Screenshot and code edit data:

[Start of section]

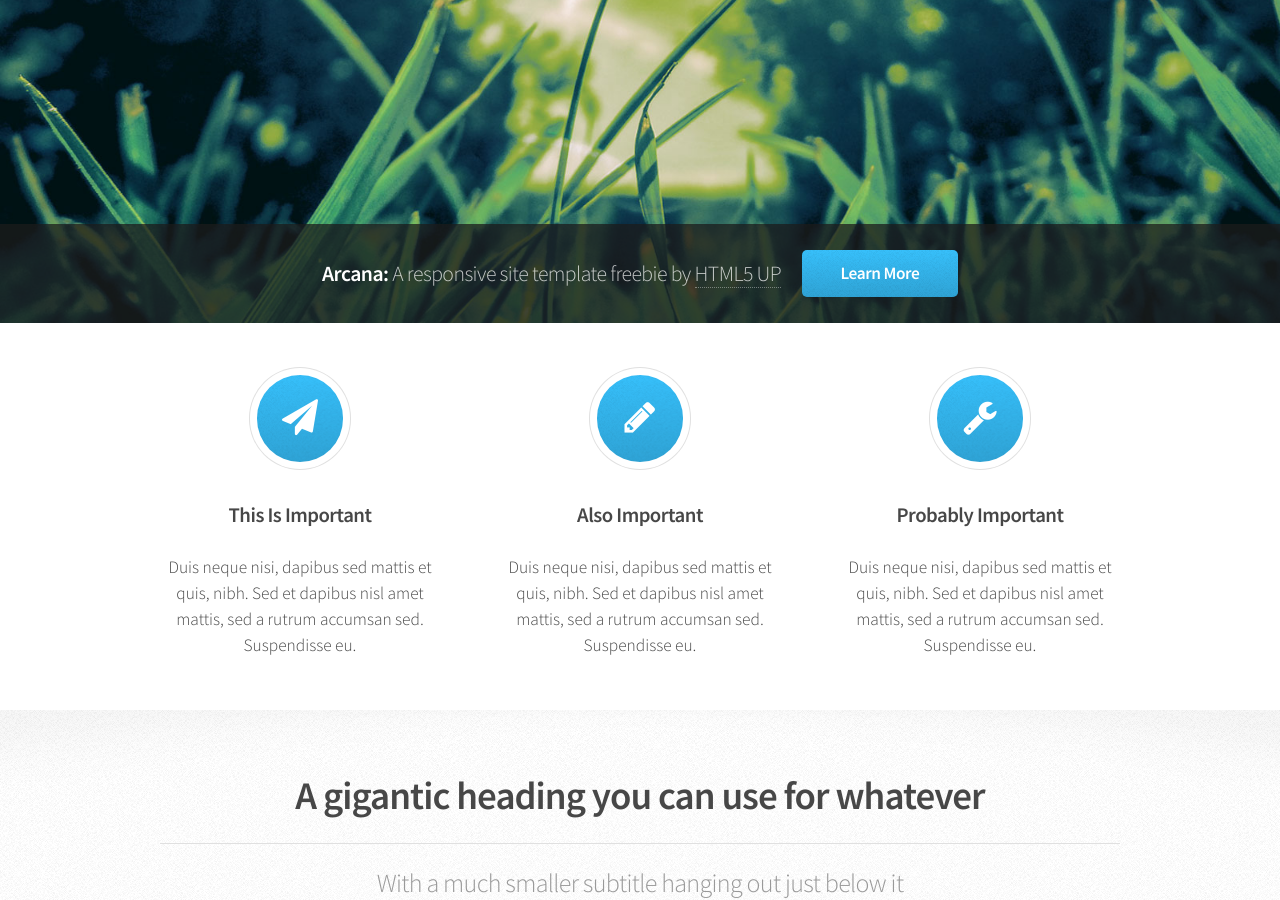
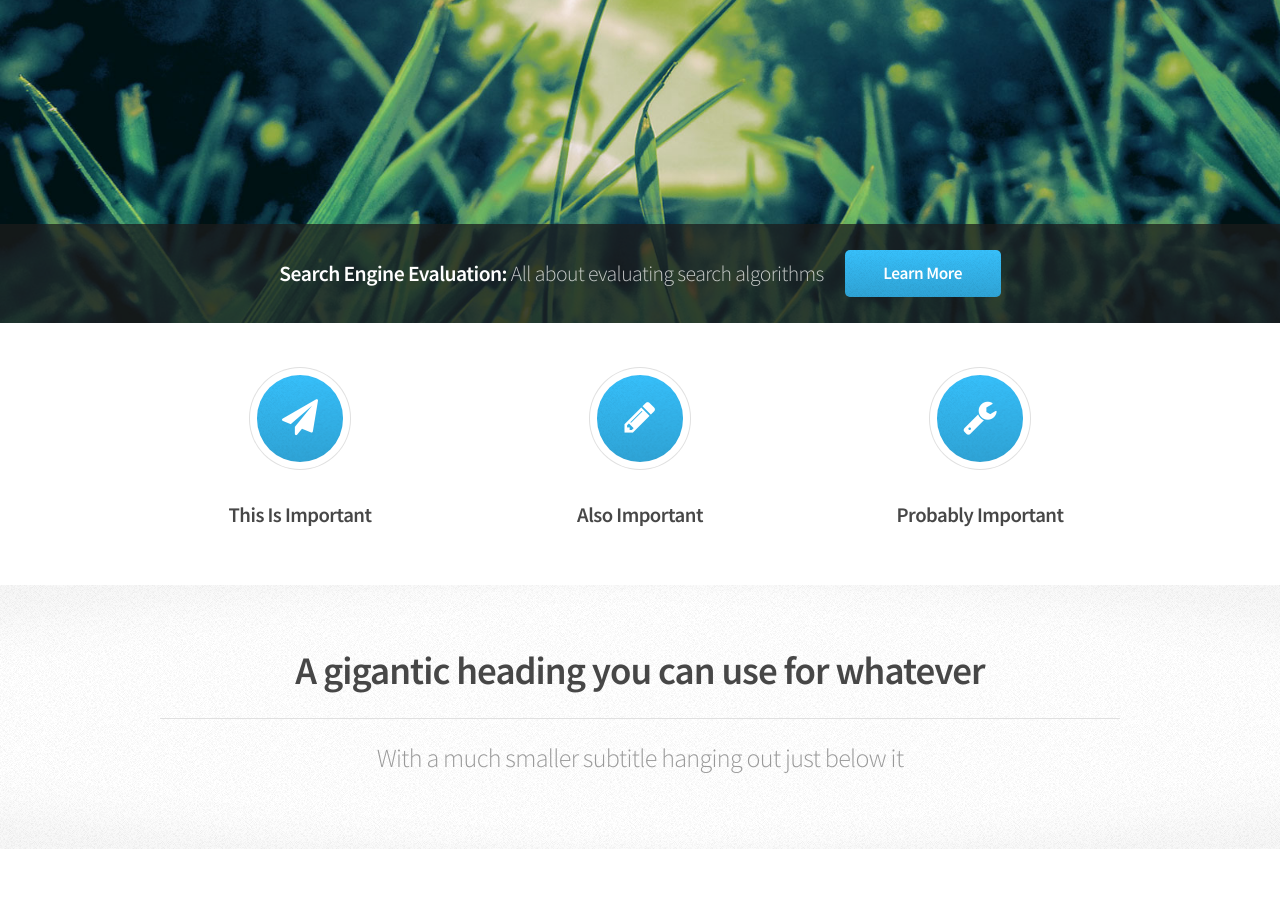
Before and after one commit to ekanou/evaluation, a Jekyll site: the page built from index.html, in a window 1280 px wide and 900 px high, scrolled down 210 px. Built offline with Jekyll 4.4.1, drawn with Linux system fonts in a browser that asks for light colours; the list of posts is cut into pages by our own code.

Commit message:
Update index.html

```diff
--- a/index.html
+++ b/index.html
@@ -1,12 +1,12 @@
 ---
-title: Arcana
+title: Search Engine Evaluation
 layout: default
 ---
 
 <!-- Banner -->
 	<section id="banner">
 		<header>
-			<h2>Arcana: <em>A responsive site template freebie by <a href="http://html5up.net">HTML5 UP</a></em></h2>
+			<h2>Search Engine Evaluation: <em>All about evaluating search algorithms</em></h2>
 			<a href="#" class="button">Learn More</a>
 		</header>
 	</section>
@@ -19,21 +19,21 @@ layout: default
 					<div class="box highlight">
 						<i class="icon major fa-paper-plane"></i>
 						<h3>This Is Important</h3>
-						<p>Duis neque nisi, dapibus sed mattis et quis, nibh. Sed et dapibus nisl amet mattis, sed a rutrum accumsan sed. Suspendisse eu.</p>
+						<p></p>
 					</div>
 				</section>
 				<section class="4u">
 					<div class="box highlight">
 						<i class="icon major fa-pencil"></i>
 						<h3>Also Important</h3>
-						<p>Duis neque nisi, dapibus sed mattis et quis, nibh. Sed et dapibus nisl amet mattis, sed a rutrum accumsan sed. Suspendisse eu.</p>
+						<p></p>
 					</div>
 				</section>
 				<section class="4u">
 					<div class="box highlight">
 						<i class="icon major fa-wrench"></i>
 						<h3>Probably Important</h3>
-						<p>Duis neque nisi, dapibus sed mattis et quis, nibh. Sed et dapibus nisl amet mattis, sed a rutrum accumsan sed. Suspendisse eu.</p>
+						<p></p>
 					</div>
 				</section>
 			</div>
```
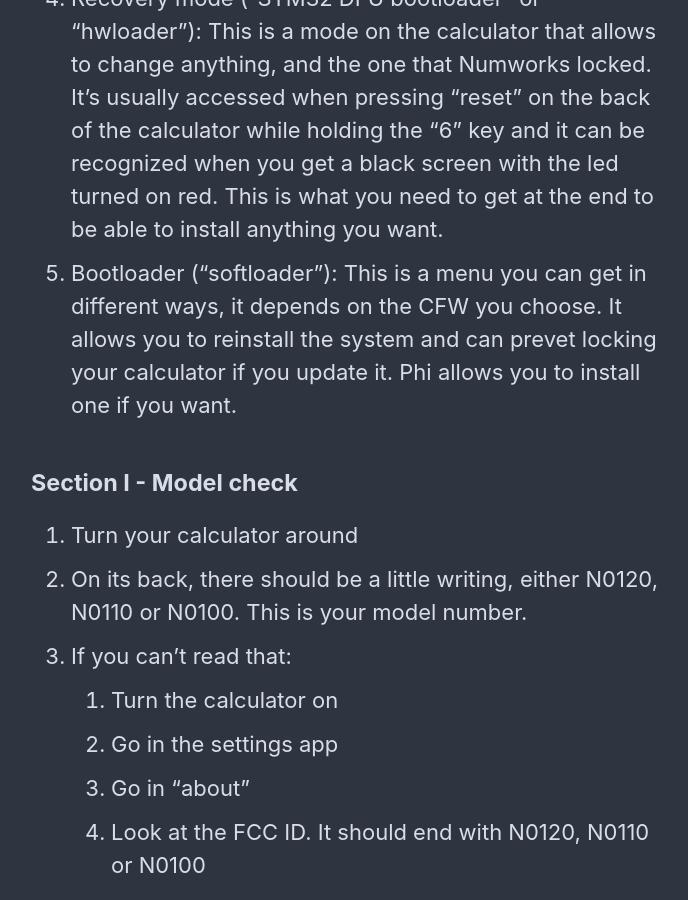
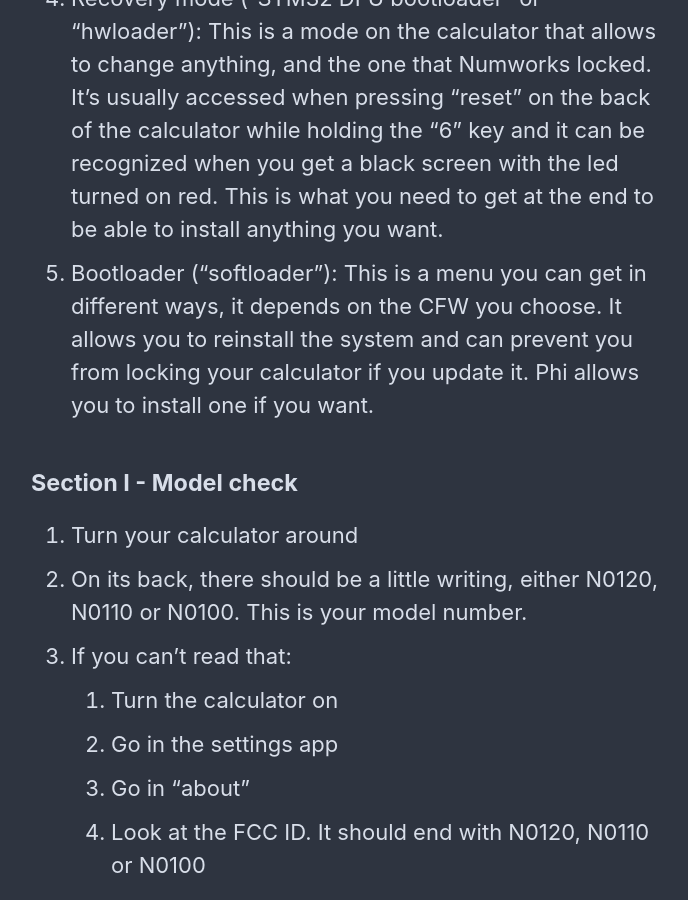
Before and after one commit to Omega-Numworks/Omega-Guide, a Jekyll site: the page built from _pages/en_US/get-started.md, in a window 1280 px wide and 900 px high, scrolled down 894 px. Shown: the whole window, without its empty margins (291-979 px from the left). Built offline with Jekyll 4.4.1, drawn with Linux system fonts in a browser that asks for light colours; comment, search, counter and statistics services are not loaded.

Commit message:
Update get-started.md

```diff
--- a/_pages/en_US/get-started.md
+++ b/_pages/en_US/get-started.md
@@ -14,7 +14,7 @@
 2. CFW: Custom firmware, a system that is made to replace Epsilon. A common one is Omega
 3. Phi: This is an app that is made to unlock locked calculators.
 4. Recovery mode ("STM32 DFU bootloader" or "hwloader"): This is a mode on the calculator that allows to change anything, and the one that Numworks locked. It's usually accessed when pressing "reset" on the back of the calculator while holding the "6" key and it can be recognized when you get a black screen with the led turned on red. This is what you need to get at the end to be able to install anything you want.
-5. Bootloader ("softloader"): This is a menu you can get in different ways, it depends on the CFW you choose. It allows you to reinstall the system and can prevet locking your calculator if you update it. Phi allows you to install one if you want.
+5. Bootloader ("softloader"): This is a menu you can get in different ways, it depends on the CFW you choose. It allows you to reinstall the system and can prevent you from locking your calculator if you update it. Phi allows you to install one if you want.
 
 #### Section I - Model check
 
```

[End of section]

What is needed is an exact copy of every entry, with the pictures removed.

Before and after one commit to ekanou/evaluation, a Jekyll site: the page built from index.html, in a window 1280 px wide and 900 px high, scrolled down 210 px. Built offline with Jekyll 4.4.1, drawn with Linux system fonts in a browser that asks for light colours; the list of posts is cut into pages by our own code.

Commit message:
Update index.html

```diff
--- a/index.html
+++ b/index.html
@@ -1,12 +1,12 @@
 ---
-title: Arcana
+title: Search Engine Evaluation
 layout: default
 ---
 
 <!-- Banner -->
 	<section id="banner">
 		<header>
-			<h2>Arcana: <em>A responsive site template freebie by <a href="http://html5up.net">HTML5 UP</a></em></h2>
+			<h2>Search Engine Evaluation: <em>All about evaluating search algorithms</em></h2>
 			<a href="#" class="button">Learn More</a>
 		</header>
 	</section>
@@ -19,21 +19,21 @@ layout: default
 					<div class="box highlight">
 						<i class="icon major fa-paper-plane"></i>
 						<h3>This Is Important</h3>
-						<p>Duis neque nisi, dapibus sed mattis et quis, nibh. Sed et dapibus nisl amet mattis, sed a rutrum accumsan sed. Suspendisse eu.</p>
+						<p></p>
 					</div>
 				</section>
 				<section class="4u">
 					<div class="box highlight">
 						<i class="icon major fa-pencil"></i>
 						<h3>Also Important</h3>
-						<p>Duis neque nisi, dapibus sed mattis et quis, nibh. Sed et dapibus nisl amet mattis, sed a rutrum accumsan sed. Suspendisse eu.</p>
+						<p></p>
 					</div>
 				</section>
 				<section class="4u">
 					<div class="box highlight">
 						<i class="icon major fa-wrench"></i>
 						<h3>Probably Important</h3>
-						<p>Duis neque nisi, dapibus sed mattis et quis, nibh. Sed et dapibus nisl amet mattis, sed a rutrum accumsan sed. Suspendisse eu.</p>
+						<p></p>
 					</div>
 				</section>
 			</div>
```
Before and after one commit to Omega-Numworks/Omega-Guide, a Jekyll site: the page built from _pages/en_US/get-started.md, in a window 1280 px wide and 900 px high, scrolled down 894 px. Shown: the whole window, without its empty margins (291-979 px from the left). Built offline with Jekyll 4.4.1, drawn with Linux system fonts in a browser that asks for light colours; comment, search, counter and statistics services are not loaded.

Commit message:
Update get-started.md

```diff
--- a/_pages/en_US/get-started.md
+++ b/_pages/en_US/get-started.md
@@ -14,7 +14,7 @@
 2. CFW: Custom firmware, a system that is made to replace Epsilon. A common one is Omega
 3. Phi: This is an app that is made to unlock locked calculators.
 4. Recovery mode ("STM32 DFU bootloader" or "hwloader"): This is a mode on the calculator that allows to change anything, and the one that Numworks locked. It's usually accessed when pressing "reset" on the back of the calculator while holding the "6" key and it can be recognized when you get a black screen with the led turned on red. This is what you need to get at the end to be able to install anything you want.
-5. Bootloader ("softloader"): This is a menu you can get in different ways, it depends on the CFW you choose. It allows you to reinstall the system and can prevet locking your calculator if you update it. Phi allows you to install one if you want.
+5. Bootloader ("softloader"): This is a menu you can get in different ways, it depends on the CFW you choose. It allows you to reinstall the system and can prevent you from locking your calculator if you update it. Phi allows you to install one if you want.
 
 #### Section I - Model check
 
```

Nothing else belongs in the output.